# Requirement
Scan the entries below for the word "week" and copy every line where it turns up.

··········

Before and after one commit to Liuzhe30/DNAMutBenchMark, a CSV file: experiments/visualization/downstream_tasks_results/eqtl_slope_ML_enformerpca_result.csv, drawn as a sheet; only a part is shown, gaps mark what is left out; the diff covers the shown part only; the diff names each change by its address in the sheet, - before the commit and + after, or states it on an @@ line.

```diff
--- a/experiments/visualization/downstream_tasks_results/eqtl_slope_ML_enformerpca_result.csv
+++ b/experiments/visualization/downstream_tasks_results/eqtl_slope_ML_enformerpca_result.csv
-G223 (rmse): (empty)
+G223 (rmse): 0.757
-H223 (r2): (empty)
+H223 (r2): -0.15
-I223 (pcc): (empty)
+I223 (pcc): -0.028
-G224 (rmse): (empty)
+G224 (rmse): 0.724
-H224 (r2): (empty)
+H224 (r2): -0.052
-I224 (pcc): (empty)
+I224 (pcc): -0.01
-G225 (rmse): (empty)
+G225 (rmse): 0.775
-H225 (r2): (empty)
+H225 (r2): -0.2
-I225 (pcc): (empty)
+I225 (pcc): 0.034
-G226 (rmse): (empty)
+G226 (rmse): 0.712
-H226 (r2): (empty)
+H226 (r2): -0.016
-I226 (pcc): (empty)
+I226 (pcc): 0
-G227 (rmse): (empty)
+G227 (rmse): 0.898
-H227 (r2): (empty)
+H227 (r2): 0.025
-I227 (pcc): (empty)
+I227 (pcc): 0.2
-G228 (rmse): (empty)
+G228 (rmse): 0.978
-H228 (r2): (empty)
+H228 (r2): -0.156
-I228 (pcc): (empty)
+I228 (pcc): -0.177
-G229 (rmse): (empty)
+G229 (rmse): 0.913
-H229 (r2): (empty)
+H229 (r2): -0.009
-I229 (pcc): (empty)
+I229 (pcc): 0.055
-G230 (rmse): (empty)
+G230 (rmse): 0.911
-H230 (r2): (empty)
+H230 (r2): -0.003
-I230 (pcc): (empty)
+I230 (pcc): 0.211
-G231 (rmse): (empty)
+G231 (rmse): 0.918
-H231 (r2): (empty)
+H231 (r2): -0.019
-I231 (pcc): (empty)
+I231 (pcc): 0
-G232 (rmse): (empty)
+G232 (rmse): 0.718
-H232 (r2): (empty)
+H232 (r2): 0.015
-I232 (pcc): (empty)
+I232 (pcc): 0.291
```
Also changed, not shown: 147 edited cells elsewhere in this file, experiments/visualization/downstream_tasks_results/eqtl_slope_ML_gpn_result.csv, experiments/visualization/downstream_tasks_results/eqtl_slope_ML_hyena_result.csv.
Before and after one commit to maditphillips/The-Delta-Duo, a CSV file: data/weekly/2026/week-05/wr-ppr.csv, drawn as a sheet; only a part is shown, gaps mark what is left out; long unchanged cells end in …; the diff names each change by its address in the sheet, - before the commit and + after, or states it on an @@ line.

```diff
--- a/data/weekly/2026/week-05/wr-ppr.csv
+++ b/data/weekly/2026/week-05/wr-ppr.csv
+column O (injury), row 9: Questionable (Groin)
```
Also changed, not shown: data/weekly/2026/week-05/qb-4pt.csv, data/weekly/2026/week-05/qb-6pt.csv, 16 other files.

··········

# Exercise answer
Before and after one commit to maditphillips/The-Delta-Duo, a CSV file: data/weekly/2026/week-05/wr-ppr.csv, drawn as a sheet; only a part is shown, gaps mark what is left out; long unchanged cells end in …; the diff names each change by its address in the sheet, - before the commit and + after, or states it on an @@ line.
--- a/data/weekly/2026/week-05/wr-ppr.csv
+++ b/data/weekly/2026/week-05/wr-ppr.csv
Also changed, not shown: data/weekly/2026/week-05/qb-4pt.csv, data/weekly/2026/week-05/qb-6pt.csv, 16 other files.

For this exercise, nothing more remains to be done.